Now, recently I've moved the speakers back to 3'-6" on the advice of RIVES and the listening position forward to 6'. I moved the speaker away from the side walls to about 13". This really improved the sound dramatically for me but I think the major shift was in swapping the listening position with the speaker position. I tried 3'-6" for both listening and speaker and that didn't work as well. For those that are counting I think these are the 1/3 and 1/5th points in the room.

I've ordered a pair of SALLIE diffusers for behind the speakers as I'm told by RIVES that some diffusion behind the speaker regardless of position is desirable. I can't use the RPG diffusers because of a fireplace on the rear wall so the SALLIE is a good solution for me. It will also allow me to move around the rear diffusors to experiment.

It pays to play around with them and keep moving them. They are really easy to move on the carpet glides and you can switch to cones if you like, once you have them dialed in. It's pretty hard to go wrong in that, from my experience, Soundlabs sound fantastic wherever you place them however, some moves make them sound even better!
Ya, I am still playing. Right now mine are 7 feet from he wall behind them and they are about 3-4 feet from each side wall. My listening position is about 2 feet from the back wall behind me. My toe-in is very, very little.

So far I have found the closer I am to the wall behind me the better the bass and overall fullness of sound. If I toe them in so the centers hit my ears the sound is far to bright or aggressive for me.

I have a combination of diffusion and absorption behind the speakers (6 ft Ficus trees/sound panal. Behind my listening postition I have sound absorption.

Pretty good so far. Still looking for more body.
It sounds like you are finding what works for you. Generally the closer you get to the rear wall the greater the room will boost the bass for you. At 7' you are very close to the 1/3 point of the room so that should work quite well.

As for the body issue, that's a little tougher. Are you looking for more body in the bottom end or throughout the range of the speaker? It's my belief that the speaker is what it is with respect to body however, because it's such a transparent speaker, you can add body further upstream and hear it. There are limits of course so it depends how much you are looking for.

I don't really have a body issue with mine but I have a larger speaker in a smaller room driven by massive tube amps. You have 3,552 cubic feet and I have 1,872 cubic feet. Everyone says they need room and space from the walls and I think this is correct however, few pay attention to the pressure you are trying to create in the room. Speaker and amp combinations and how they interact with the room might be as important if not more for proper spectral balance and body.

If it's mainly the bottom end body you are looking for, then you could experiment with a sub but that's really difficult.

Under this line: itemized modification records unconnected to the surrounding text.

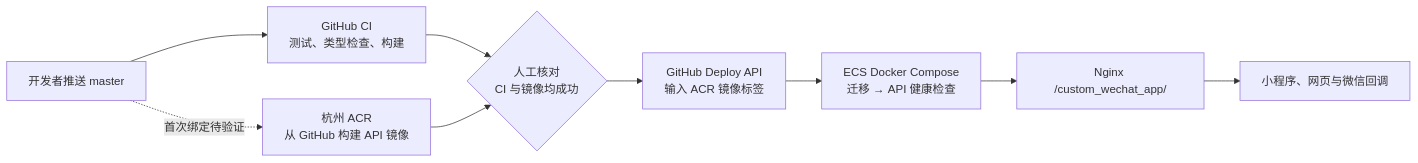
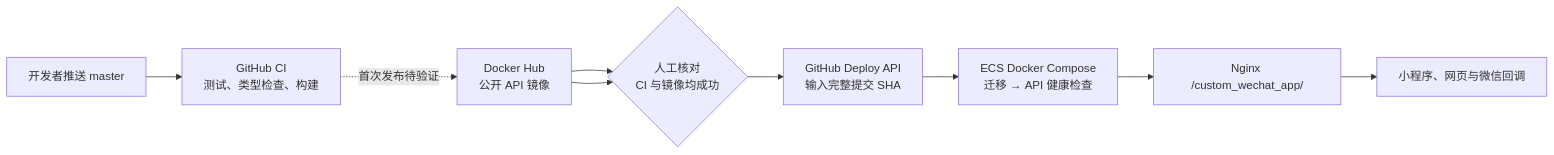
The diagram in docs/deployment-runbook.md (JojoShine/custom_wechat_app), drawn with Mermaid before and after one commit. The commit also changed other lines of this file and 5 other files, not shown here.

Commit message:
ci: publish API image to Docker Hub after verification

````diff
--- a/docs/deployment-runbook.md
+++ b/docs/deployment-runbook.md
@@ -12,11 +12,11 @@
 ```mermaid
 flowchart LR
     A[开发者推送 master] --> B[GitHub CI<br/>测试、类型检查、构建]
-    A -. 首次绑定待验证 .-> C[杭州 ACR<br/>从 GitHub 构建 API 镜像]
-    B --> D{人工核对<br/>CI 与镜像均成功}
+    B -. 首次发布待验证 .-> C[Docker Hub<br/>公开 API 镜像]
+    C --> D{人工核对<br/>CI 与镜像均成功}
     C --> D
-    D --> E[GitHub Deploy API<br/>输入 ACR 镜像标签]
+    D --> E[GitHub Deploy API<br/>输入完整提交 SHA]
     E --> F[ECS Docker Compose<br/>迁移 → API 健康检查]
     F --> G[Nginx /custom_wechat_app/]
     G --> H[小程序、网页与微信回调]
 ```
````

I haven't tried a sub in years and never with my Soundlabs but I would think if you had a small, extremely fast sub that you kept as low in frequency as possible, you might gain the body you are looking for without messing with all the other things the Soundlabs do so perfectly. This wouldn't be my first choice though. I'd go the room route first.
I am actually looking for more overall body and not so much more bass. My tube preamp and CD player have good body and warmth.My amps are SS and perhaps tubes would give more body. I am going to play more with room placement and perhaps power cords for the speakers.
The tube amps might give you what you are looking for. If you can borrow a pair from someone or try one a dealer in your area might have then go for it.

I've heard the Soundlabs with both tube and SS amplification and each has it's strengths. I do think you get more body with tubes but at the expense of that extreme bottom end bass slam which doesn't matter much to me. Mine go plenty low and are very balanced with the rest of the frequency range. I think it sounds very natural even if it doesn't "rattle the windows".